The records.
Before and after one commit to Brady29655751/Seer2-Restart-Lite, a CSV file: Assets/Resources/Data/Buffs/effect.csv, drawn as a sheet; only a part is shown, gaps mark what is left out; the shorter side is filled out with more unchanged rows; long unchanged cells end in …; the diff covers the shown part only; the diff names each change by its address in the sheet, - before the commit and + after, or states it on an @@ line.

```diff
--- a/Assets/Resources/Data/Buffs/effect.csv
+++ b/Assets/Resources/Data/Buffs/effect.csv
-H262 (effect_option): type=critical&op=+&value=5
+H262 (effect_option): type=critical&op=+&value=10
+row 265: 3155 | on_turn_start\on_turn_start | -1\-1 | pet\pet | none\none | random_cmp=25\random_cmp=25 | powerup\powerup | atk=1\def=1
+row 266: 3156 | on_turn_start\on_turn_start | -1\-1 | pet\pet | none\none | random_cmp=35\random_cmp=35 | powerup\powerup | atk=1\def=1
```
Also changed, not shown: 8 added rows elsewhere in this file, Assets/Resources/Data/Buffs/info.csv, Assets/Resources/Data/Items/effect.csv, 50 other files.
* * *
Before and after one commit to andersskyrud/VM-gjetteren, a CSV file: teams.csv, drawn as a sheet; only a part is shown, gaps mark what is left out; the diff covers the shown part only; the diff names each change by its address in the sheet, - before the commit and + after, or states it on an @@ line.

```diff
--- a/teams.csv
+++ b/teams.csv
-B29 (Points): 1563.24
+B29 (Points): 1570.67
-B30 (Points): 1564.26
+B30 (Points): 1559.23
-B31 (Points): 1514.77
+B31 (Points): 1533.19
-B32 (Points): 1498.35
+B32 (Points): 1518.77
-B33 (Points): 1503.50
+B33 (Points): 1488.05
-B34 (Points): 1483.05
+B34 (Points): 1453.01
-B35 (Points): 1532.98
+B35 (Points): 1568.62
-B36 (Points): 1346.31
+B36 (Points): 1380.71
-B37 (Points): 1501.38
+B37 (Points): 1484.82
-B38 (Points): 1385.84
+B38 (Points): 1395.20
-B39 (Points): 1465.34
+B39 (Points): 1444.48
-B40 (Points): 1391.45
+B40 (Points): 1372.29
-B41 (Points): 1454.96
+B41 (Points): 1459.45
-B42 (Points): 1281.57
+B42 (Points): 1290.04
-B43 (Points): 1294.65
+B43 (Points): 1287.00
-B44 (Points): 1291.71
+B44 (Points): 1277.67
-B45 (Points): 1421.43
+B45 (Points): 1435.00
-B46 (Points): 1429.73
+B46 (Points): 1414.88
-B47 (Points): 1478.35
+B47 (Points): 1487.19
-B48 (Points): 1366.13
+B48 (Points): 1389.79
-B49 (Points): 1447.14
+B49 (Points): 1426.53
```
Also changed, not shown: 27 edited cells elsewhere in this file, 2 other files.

The problem.
Lines above with "Buffs": state how many, nothing more.

Exercise solution.
4